Speaking of billionaire-funded operations, No Labels and its congressional offshoot, the Problem Solvers Caucus, have thrown a last-minute wrench into the Speaker election, demanding rules changes or they will oppose Nancy Pelosi. I have a story looking at the man behind the mission: none other than Mark Penn. This is one of those stories that is simultaneously unbelievable and totally believable. The Daily Beast, meanwhile, reported that No Labels contemplated making Nancy Pelosi a “bogeyman” during the 2018 midterms.
House Democrats meet Wednesday morning to vote on their House leadership. Pelosi has no challenger for Speaker, so her real challenge will be getting 218 affirmative votes on the House floor in January. Steny Hoyer and James Clyburn, running for the number two and three spots, are also unopposed. (Only the Speaker needs to be ratified on the House floor.)
But the number four spot, Caucus Chair, is where the action is. The left has organized behind Rep. Barbara Lee, who is facing off against New York Rep. Hakeem Jeffries. Caucus elections are about personal relationships and internal party politics, yet a large coalition of outside progressive groups has been trying to lobby Democrats to get behind Lee. It’ll be an interesting test of the left’s strength. Aida Chavez reports on that fight here.
In the Mississippi Senate race, Mike Espy is trailing with about two-thirds of the vote counted, but the race is much closer than Republicans would like.
Briahna Gray wrote today about how Amazon, UPS and a handful of other corporations have yet to give back their contributions, while other companies flee from the racist campaign run by Hyde-Smith.

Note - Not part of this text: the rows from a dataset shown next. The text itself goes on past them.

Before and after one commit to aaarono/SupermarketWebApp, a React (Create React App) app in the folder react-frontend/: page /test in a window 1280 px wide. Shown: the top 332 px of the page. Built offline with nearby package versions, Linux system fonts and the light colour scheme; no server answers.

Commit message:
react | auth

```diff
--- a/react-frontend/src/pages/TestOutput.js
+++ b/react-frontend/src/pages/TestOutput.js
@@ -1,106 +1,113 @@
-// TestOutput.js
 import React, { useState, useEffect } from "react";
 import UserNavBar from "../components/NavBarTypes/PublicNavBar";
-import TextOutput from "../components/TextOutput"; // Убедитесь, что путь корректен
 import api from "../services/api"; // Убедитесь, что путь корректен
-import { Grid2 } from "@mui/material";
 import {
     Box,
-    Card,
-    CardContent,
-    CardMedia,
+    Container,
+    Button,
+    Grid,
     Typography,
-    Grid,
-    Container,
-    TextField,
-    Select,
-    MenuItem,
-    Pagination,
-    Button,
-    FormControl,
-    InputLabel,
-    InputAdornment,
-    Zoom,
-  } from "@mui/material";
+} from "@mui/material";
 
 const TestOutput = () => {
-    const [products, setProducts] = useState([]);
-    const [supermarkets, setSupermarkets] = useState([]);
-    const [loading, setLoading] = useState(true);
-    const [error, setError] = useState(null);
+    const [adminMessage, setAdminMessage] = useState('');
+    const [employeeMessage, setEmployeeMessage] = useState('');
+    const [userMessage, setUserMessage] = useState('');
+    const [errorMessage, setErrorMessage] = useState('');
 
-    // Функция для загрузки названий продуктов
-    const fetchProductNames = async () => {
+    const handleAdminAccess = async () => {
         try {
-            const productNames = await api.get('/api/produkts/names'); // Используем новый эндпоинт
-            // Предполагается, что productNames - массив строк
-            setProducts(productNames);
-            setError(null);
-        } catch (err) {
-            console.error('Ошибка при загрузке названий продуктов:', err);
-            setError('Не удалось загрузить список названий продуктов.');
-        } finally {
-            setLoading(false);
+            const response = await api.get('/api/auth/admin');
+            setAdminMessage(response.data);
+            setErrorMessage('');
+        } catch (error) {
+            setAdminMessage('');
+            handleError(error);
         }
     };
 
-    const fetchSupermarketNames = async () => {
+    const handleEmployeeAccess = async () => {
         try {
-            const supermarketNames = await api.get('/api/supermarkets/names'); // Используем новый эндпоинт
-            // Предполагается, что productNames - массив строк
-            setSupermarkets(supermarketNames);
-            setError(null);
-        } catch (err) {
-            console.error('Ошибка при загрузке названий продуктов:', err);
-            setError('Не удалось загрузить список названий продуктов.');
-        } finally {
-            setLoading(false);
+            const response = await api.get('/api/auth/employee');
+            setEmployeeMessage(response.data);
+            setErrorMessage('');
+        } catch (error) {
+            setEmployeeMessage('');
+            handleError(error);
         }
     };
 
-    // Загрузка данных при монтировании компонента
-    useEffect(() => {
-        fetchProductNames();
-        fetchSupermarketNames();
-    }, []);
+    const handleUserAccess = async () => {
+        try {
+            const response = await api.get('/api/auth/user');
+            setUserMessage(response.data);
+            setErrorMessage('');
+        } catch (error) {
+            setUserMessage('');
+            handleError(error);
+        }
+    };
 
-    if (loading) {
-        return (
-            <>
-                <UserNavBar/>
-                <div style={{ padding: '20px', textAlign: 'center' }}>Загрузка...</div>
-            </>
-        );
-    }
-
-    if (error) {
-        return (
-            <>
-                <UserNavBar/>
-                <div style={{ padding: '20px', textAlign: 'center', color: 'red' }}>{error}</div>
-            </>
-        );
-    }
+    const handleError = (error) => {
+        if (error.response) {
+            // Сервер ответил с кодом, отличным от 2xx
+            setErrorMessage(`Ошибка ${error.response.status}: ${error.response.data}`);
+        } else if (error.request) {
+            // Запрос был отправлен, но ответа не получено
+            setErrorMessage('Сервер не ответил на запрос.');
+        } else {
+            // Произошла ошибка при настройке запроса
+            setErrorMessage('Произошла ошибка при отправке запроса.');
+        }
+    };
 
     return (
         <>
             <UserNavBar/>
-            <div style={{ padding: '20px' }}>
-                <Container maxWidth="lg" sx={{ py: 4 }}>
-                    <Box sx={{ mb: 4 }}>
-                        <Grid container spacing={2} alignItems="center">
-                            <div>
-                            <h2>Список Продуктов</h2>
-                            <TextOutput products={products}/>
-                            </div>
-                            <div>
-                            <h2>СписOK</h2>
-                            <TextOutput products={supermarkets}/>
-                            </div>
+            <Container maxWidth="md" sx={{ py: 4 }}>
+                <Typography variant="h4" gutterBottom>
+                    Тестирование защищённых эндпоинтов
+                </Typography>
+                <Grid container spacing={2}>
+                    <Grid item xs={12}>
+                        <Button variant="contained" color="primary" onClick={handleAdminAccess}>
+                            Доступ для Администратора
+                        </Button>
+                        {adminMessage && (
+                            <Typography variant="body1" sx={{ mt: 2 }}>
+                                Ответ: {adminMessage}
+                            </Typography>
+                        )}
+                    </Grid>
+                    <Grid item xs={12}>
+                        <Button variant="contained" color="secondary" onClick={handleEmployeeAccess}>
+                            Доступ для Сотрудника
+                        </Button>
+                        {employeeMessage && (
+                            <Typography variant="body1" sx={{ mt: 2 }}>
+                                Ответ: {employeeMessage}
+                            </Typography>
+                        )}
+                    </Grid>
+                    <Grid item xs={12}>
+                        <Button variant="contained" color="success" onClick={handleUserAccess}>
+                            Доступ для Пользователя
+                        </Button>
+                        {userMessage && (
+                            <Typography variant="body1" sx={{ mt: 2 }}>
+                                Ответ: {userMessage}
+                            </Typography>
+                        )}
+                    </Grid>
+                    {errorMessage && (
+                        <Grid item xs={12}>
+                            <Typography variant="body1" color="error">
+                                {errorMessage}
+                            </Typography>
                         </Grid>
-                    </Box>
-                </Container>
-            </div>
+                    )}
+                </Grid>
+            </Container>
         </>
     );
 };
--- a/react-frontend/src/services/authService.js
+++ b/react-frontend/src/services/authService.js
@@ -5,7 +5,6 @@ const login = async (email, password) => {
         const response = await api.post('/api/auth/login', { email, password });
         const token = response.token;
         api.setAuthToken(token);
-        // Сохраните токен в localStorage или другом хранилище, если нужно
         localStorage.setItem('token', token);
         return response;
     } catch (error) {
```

The guy who has been bird dogging all these corporations is Judd Legum. You may recall I recommended his newsletter a few months ago, which he quit his day job to write.